3

Our project is partly software, and partly 3d models and images. To me, the language of the MIT license, which specifically refers to software, doesn't really seem applicable to the parts that aren't software. For that matter, it seems onerous to talk about including the copyright notice for people who just want to make use of the 3d models and images.

This answer suggests that placing a dual license of MIT and CC-BY on everything is a good solution. Is it really?

GitHub has a standard approach to displaying licenses, and I want to make use of it so the license is easy to find. So it would be really nice to just put both licenses on everything, otherwise I have to split things up by file type or folder, and it gets messy and could make it more troublesome to include the proper license or credit notice in downstream works.

  • GitHub's license "detection" mechanism does not support multiple licenses. See Licensing a repository. There is a specific list of licenses supported linked to from that page. – Brandin Jan 8 at 12:18
  • "[The linked answer] suggests that placing a dual license of MIT and CC-BY on everything is a good solution." - No, the answer does not say that. It says it is one option; another option is to license everything under MIT. Or to dual license it (i.e. give the users the choice "use everything under MIT", or "take the pictures (for example) and use them under CC-BY)" – Brandin Jan 8 at 12:23
  • @Brandin This is true, but as long as the license file is called LICENSE.md, GitHub will add a View License tab to the repo's menu that loads that file. So, you can start with one of the templates they offer and modify it. – kim holder Jan 9 at 16:39
  • If you have tried this (with a custom dual license text) and it works well for your project on GitHub, you could describe this procedure as an answer to this question to address the "GitHub friendliness" aspect of your question. Answering your own question is OK too as it may be helpful for others. – Brandin Jan 10 at 5:52
  • @Brandin I don't know whether it works well or not - time will tell - but your point is well taken. I'll answer with what we've done. – kim holder Jan 10 at 19:26
4

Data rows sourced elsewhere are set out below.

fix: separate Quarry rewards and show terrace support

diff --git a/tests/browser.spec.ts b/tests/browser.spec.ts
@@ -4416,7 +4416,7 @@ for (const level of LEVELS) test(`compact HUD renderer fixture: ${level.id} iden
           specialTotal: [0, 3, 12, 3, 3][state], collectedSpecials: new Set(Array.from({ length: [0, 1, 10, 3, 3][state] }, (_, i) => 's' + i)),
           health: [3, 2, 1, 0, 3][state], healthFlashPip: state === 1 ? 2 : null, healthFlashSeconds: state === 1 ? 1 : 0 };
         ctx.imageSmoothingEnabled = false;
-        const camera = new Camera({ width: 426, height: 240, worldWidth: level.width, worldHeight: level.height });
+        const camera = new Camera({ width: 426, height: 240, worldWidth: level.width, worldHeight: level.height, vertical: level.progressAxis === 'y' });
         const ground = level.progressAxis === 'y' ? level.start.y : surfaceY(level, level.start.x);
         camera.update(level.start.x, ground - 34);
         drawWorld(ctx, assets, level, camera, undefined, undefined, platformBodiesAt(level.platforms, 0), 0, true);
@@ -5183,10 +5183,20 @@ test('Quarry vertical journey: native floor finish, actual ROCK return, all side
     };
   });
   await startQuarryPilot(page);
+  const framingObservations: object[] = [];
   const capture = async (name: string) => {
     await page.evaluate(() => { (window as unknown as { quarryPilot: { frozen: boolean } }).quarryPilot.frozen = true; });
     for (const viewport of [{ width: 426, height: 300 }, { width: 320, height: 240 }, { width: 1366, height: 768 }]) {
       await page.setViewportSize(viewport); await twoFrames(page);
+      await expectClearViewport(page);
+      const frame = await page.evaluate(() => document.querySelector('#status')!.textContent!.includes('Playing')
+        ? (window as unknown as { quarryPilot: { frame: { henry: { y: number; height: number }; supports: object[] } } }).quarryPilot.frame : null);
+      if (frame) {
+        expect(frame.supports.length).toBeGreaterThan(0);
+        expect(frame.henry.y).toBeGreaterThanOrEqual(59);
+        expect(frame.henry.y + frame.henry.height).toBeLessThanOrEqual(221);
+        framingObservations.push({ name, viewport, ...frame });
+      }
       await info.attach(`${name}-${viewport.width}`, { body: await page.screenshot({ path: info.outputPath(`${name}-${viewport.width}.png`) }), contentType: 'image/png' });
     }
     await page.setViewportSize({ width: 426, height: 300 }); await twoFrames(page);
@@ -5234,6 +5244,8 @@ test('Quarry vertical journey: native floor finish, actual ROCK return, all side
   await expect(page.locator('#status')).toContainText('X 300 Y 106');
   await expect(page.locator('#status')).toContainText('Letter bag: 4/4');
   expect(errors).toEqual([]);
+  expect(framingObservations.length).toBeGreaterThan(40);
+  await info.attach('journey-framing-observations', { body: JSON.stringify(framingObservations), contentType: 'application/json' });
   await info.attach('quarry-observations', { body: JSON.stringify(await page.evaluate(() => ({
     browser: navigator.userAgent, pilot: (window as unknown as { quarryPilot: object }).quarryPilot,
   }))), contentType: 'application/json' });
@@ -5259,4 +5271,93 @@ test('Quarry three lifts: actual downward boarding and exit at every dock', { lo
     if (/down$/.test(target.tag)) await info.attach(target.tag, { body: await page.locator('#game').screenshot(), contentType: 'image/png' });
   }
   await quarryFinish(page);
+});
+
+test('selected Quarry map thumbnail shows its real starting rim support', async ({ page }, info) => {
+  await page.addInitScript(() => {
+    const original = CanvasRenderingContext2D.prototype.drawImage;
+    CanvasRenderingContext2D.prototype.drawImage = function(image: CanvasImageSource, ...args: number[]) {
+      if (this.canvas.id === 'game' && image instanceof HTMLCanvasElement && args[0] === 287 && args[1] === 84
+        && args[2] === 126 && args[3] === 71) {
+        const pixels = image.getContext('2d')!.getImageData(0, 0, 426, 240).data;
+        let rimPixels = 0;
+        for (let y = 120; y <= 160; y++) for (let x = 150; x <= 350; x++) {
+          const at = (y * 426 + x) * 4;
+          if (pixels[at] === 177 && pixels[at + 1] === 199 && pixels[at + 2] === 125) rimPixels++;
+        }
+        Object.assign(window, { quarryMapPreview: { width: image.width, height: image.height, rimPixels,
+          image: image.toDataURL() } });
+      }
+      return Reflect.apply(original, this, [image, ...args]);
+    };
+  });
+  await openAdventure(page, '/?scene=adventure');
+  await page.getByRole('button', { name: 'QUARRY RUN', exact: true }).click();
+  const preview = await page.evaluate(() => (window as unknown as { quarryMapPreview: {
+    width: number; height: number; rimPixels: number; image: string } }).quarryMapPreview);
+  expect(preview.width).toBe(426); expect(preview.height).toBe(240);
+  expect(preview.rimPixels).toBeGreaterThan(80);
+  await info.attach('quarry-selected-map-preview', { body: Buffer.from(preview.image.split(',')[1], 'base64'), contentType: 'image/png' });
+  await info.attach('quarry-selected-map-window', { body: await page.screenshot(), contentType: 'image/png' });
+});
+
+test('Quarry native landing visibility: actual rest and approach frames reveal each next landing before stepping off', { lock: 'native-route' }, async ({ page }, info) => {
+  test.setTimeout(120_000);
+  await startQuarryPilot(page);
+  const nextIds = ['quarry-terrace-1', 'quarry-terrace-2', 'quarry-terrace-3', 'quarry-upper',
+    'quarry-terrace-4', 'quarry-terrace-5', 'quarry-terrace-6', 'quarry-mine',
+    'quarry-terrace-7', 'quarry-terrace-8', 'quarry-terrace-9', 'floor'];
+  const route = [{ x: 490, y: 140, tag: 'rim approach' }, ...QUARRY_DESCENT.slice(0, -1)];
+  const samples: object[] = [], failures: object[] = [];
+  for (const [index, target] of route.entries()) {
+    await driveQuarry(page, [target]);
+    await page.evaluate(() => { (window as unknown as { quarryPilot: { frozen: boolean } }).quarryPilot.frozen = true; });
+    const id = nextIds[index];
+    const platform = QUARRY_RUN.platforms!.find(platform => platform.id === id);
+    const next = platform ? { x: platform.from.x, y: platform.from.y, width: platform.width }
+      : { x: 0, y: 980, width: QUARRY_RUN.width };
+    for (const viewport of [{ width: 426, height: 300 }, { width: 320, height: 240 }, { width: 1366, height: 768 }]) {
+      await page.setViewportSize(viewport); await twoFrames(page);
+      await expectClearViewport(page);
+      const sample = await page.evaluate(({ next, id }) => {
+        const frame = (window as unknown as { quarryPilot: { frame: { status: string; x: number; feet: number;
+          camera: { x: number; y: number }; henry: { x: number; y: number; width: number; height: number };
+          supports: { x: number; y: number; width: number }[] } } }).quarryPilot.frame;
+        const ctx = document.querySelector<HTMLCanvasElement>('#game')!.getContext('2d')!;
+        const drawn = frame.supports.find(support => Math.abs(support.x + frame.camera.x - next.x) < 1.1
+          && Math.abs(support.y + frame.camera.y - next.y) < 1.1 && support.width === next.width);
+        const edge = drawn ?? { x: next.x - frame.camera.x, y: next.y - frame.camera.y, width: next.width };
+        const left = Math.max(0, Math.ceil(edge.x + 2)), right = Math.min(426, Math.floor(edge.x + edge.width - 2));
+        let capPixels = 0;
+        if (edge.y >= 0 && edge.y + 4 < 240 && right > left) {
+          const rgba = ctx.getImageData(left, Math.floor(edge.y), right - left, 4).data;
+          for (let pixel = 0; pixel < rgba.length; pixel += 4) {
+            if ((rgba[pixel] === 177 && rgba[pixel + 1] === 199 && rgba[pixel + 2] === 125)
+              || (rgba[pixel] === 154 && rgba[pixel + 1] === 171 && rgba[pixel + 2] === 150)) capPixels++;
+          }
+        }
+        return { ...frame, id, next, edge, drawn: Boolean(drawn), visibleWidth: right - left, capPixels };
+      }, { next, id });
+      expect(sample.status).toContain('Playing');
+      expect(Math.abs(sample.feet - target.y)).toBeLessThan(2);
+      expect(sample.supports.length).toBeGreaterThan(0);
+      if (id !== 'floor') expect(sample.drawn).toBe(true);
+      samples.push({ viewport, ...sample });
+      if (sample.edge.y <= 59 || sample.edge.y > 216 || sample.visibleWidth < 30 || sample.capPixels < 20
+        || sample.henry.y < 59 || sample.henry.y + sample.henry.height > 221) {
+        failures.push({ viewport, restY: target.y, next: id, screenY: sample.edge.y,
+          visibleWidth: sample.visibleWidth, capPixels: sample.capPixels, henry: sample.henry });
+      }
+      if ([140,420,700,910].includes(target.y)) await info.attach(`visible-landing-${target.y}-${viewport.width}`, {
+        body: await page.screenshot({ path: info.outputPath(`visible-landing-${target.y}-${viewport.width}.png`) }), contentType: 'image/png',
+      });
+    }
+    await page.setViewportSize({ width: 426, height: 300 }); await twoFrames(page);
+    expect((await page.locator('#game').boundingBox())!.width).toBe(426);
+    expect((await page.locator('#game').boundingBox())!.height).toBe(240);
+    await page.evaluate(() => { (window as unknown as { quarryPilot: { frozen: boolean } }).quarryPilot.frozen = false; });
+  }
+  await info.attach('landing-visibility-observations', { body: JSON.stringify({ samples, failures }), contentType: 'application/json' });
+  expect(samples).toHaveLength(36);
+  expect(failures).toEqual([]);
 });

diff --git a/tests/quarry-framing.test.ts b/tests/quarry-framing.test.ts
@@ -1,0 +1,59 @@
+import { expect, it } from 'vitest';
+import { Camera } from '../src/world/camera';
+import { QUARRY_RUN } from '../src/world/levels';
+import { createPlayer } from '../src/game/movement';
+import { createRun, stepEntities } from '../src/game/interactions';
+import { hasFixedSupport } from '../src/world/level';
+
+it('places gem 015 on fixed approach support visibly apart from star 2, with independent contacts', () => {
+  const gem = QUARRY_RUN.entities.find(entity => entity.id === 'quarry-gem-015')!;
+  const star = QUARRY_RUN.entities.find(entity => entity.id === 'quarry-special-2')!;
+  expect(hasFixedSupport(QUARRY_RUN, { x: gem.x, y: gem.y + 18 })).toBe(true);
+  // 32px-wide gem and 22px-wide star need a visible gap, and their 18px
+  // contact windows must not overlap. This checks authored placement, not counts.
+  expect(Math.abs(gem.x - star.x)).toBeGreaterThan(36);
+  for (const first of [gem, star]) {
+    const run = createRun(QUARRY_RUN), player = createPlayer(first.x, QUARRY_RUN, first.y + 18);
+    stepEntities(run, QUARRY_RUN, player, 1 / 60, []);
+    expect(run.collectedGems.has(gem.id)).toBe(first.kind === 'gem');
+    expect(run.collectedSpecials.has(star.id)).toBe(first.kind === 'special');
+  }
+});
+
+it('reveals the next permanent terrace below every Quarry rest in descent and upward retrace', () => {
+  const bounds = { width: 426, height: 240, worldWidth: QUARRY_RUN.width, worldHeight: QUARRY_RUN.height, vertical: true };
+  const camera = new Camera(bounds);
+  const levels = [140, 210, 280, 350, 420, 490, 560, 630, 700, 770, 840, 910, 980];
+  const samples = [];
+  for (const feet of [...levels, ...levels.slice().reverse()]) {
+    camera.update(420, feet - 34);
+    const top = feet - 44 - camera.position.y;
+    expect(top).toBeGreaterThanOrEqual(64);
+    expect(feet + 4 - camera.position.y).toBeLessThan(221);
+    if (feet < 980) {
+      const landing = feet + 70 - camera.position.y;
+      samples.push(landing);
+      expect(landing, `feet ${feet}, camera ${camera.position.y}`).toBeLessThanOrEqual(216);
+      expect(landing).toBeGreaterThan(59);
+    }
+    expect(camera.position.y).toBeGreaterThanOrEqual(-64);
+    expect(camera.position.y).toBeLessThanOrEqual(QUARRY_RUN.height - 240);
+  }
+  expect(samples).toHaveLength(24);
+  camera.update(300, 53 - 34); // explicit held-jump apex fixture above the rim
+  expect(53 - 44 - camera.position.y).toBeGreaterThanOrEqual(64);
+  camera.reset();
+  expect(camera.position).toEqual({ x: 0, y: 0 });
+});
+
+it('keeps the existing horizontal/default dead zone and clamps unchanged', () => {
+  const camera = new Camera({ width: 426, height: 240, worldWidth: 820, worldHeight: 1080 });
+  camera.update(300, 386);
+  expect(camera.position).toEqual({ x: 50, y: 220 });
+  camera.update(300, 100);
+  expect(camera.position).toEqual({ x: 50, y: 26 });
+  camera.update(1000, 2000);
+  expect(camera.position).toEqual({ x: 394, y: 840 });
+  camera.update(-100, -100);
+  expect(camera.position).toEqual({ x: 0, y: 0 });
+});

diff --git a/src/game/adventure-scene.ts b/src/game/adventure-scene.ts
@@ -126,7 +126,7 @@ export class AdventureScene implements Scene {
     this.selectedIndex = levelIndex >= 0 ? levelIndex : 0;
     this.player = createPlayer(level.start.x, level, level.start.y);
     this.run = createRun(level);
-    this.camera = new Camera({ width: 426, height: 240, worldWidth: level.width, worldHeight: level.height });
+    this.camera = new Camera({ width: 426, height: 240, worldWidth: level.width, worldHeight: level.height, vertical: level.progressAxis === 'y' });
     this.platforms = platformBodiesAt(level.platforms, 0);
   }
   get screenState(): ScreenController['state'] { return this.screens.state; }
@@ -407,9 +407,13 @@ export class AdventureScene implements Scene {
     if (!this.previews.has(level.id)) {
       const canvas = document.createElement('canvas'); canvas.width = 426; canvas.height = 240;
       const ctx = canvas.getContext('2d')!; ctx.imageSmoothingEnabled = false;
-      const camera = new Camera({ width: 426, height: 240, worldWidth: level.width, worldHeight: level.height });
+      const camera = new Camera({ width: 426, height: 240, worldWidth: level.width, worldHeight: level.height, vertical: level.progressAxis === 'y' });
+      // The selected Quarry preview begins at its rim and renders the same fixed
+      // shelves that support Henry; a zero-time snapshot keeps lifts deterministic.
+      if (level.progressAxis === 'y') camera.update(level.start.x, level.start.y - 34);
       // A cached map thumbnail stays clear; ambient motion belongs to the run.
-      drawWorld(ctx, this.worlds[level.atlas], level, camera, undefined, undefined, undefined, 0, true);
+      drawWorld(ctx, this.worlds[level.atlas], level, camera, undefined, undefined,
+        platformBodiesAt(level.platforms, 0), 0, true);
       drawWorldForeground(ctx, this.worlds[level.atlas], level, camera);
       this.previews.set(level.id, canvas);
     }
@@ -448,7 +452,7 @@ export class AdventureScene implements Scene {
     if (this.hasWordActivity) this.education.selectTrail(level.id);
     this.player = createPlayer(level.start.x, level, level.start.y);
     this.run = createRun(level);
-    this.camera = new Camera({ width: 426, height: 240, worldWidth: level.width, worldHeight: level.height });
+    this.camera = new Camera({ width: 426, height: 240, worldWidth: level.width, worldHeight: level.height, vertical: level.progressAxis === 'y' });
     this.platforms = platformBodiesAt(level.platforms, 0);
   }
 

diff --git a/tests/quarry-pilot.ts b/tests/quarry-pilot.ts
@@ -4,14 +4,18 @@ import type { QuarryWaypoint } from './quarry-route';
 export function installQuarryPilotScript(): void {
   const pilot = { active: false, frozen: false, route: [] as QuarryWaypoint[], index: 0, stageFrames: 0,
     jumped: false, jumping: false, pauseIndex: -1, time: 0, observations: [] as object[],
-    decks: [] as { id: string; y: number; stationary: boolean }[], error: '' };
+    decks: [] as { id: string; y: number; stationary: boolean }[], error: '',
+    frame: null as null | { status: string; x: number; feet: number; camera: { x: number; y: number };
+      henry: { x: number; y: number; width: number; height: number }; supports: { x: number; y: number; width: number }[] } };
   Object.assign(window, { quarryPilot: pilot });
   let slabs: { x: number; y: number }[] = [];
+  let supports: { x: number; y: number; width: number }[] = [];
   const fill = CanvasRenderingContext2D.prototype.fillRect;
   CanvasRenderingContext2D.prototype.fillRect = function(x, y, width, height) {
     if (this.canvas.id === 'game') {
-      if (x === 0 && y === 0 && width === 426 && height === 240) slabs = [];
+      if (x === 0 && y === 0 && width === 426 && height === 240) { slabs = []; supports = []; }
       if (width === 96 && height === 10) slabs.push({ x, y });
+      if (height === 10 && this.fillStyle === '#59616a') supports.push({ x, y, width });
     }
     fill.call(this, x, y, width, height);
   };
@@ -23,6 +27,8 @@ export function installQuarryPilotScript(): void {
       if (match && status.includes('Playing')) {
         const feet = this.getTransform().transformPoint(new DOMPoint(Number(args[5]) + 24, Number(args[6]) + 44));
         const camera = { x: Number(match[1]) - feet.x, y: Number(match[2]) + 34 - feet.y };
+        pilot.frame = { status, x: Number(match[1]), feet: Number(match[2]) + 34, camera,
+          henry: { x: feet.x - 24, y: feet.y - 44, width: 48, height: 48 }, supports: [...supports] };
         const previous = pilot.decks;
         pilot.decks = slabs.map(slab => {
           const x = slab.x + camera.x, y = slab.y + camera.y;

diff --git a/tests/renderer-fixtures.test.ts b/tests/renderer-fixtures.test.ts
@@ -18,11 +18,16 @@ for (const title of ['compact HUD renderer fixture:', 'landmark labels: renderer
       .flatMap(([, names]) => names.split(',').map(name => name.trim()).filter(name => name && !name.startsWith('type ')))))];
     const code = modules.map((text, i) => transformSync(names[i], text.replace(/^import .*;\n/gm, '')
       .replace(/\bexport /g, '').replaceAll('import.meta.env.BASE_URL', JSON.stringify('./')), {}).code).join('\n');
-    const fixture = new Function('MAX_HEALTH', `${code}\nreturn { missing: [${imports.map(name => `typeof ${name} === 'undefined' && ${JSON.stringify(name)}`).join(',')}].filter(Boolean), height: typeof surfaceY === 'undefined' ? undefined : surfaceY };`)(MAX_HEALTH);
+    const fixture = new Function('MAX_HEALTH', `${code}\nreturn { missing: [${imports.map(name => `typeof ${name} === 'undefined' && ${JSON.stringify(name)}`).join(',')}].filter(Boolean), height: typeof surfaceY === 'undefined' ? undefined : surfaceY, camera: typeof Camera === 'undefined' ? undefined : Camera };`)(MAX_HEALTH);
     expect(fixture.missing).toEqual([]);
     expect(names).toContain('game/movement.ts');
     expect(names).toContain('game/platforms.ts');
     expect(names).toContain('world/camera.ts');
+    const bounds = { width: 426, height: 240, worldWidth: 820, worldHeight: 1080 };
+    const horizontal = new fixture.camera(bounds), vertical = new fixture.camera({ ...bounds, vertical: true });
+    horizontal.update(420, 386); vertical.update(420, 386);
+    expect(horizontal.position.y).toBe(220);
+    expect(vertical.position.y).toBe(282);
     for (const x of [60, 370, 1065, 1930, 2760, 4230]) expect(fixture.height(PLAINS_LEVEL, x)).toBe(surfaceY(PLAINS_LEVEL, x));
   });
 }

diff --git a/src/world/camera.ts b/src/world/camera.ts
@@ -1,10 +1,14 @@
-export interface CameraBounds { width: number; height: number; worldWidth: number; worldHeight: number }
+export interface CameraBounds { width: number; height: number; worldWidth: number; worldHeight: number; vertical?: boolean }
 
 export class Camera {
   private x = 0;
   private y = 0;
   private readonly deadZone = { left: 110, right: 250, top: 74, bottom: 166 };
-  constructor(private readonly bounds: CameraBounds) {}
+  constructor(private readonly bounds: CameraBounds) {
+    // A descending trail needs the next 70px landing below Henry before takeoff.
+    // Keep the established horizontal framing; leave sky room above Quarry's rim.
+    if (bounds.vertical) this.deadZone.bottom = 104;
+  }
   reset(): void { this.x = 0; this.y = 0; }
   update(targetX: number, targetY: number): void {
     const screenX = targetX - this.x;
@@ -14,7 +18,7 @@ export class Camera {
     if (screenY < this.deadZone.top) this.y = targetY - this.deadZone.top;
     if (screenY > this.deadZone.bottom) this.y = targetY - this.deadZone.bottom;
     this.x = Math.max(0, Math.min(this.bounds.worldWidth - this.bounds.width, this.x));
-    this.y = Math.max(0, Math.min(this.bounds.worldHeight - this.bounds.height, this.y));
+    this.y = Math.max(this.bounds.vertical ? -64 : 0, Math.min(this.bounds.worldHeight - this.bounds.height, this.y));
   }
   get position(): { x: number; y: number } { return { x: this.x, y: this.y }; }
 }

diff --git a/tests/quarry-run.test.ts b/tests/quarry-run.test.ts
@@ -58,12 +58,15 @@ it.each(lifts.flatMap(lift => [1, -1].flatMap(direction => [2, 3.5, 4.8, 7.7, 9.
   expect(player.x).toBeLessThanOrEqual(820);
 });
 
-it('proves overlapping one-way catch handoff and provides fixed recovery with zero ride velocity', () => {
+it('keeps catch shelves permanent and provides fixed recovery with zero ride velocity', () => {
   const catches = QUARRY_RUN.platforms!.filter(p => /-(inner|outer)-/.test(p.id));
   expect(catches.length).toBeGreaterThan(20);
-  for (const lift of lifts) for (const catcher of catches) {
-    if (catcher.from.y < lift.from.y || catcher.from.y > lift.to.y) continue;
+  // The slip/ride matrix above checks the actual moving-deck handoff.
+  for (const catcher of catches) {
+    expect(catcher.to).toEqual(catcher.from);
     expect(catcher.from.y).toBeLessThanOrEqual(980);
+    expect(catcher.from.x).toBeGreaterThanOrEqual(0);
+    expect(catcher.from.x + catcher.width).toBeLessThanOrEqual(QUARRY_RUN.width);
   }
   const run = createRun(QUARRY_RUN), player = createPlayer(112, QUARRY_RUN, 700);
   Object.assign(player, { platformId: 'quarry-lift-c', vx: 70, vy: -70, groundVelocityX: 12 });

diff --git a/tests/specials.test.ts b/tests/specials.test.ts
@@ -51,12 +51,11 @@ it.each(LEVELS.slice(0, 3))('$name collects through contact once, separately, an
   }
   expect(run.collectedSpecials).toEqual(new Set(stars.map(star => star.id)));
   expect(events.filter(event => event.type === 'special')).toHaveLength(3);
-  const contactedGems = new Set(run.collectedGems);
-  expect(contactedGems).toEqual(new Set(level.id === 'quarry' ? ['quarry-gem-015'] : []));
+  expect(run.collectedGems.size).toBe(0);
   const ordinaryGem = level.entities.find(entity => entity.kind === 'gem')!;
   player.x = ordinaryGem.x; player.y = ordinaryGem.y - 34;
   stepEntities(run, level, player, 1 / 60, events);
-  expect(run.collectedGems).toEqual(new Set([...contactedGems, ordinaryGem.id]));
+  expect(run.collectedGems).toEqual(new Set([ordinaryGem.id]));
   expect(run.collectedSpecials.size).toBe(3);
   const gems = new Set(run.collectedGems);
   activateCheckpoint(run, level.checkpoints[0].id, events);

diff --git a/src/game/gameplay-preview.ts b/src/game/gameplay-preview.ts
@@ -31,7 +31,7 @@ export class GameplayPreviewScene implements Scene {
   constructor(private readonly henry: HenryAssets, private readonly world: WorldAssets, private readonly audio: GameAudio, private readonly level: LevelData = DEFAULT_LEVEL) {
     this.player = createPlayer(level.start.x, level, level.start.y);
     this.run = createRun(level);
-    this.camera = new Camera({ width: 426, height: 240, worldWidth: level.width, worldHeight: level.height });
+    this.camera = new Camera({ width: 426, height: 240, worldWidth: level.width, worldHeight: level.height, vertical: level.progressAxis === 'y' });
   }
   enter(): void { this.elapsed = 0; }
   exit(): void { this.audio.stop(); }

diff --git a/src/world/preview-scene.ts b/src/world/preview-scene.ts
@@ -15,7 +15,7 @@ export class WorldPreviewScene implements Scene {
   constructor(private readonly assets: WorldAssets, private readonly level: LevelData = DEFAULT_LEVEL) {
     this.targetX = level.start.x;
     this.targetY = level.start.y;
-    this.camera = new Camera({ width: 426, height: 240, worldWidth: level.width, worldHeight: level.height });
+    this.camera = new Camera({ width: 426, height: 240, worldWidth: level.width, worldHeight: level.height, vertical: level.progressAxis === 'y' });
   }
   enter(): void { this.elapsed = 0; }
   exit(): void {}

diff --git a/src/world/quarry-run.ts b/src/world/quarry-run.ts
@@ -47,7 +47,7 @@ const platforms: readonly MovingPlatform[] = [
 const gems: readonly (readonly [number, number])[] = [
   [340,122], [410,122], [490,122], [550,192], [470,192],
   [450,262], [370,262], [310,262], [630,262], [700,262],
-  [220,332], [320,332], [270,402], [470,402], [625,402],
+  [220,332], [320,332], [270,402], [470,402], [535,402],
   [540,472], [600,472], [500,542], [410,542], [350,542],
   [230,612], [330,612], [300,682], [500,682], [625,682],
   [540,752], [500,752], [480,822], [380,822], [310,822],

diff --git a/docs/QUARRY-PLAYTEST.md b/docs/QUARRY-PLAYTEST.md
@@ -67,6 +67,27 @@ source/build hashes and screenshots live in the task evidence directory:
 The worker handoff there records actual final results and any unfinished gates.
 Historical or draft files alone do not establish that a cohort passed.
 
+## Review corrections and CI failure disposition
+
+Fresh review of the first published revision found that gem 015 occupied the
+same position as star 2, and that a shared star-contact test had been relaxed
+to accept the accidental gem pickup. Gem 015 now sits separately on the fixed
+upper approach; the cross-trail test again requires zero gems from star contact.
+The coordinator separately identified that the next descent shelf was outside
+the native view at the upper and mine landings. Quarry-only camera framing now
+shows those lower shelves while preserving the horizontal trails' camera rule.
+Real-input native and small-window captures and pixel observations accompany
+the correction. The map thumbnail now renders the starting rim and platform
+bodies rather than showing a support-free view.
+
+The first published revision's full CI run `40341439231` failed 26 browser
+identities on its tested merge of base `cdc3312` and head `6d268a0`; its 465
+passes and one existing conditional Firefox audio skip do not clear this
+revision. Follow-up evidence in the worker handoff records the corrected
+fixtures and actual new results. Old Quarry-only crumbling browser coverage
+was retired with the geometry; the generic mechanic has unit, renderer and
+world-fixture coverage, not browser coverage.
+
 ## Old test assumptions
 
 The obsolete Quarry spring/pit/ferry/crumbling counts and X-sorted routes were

Dual-licensing under MIT and CC-BY is a workable solution. Both licenses have the same basic goal of permitting reasonably unrestricted use while preserving authorship credit. They differ in the details (CC-BY has a number of clauses that really only apply to creative works, while MIT has clauses that only apply to software), but since you're dual-licensing, an end user can pick whichever of the licenses is a better fit for their needs.

(Note that this can have unexpected effects. For example, someone using your source code as the background for some artwork would be able to do so under the terms of the CC-BY license, rather than needing to figure out how to apply the MIT license to a poster. Conversely, any sequence of bytes is a valid program in some esoteric languages, so you might find some of your images being used under the MIT license.)

0

It is possible to make a custom license and still make use of GitHub's template system for licenses. As long as the license is in the root directory of the repository and the file is named LICENSE, Github will add a 'View License' tab to the repository menu that links to that document.

We created a dual license of MIT and CC-BY 4.0 structured as follows:

MIT License / CC-BY 4.0 Dual License

Copyright (c) 2019 Kim Holder

MIT License:

[Standard MIT License text here, plus the following paragraph 
which isn't in the usual GitHub version but is part of the 
original]

*****Except as contained in this notice, the name of Moonwards
shall not be used in advertising or otherwise to promote the 
sale, use or other dealings in this Software without prior 
written authorization.*******

CC-BY 4.0 License:

Images, .blend files, and documents may be used under CC-BY 4.0 
International. 
See full information at 
https://creativecommons.org/licenses/by/4.0/
The full text of this license is in the file CC_BY_LICENSE.txt
A summary of the conditions of the license are as follows:

[Human readable text as shown on the above linked page here.]

Your Answer

By clicking “Post Your Answer”, you agree to our terms of service, privacy policy and cookie policy

Not the answer you're looking for? Browse other questions tagged or ask your own question.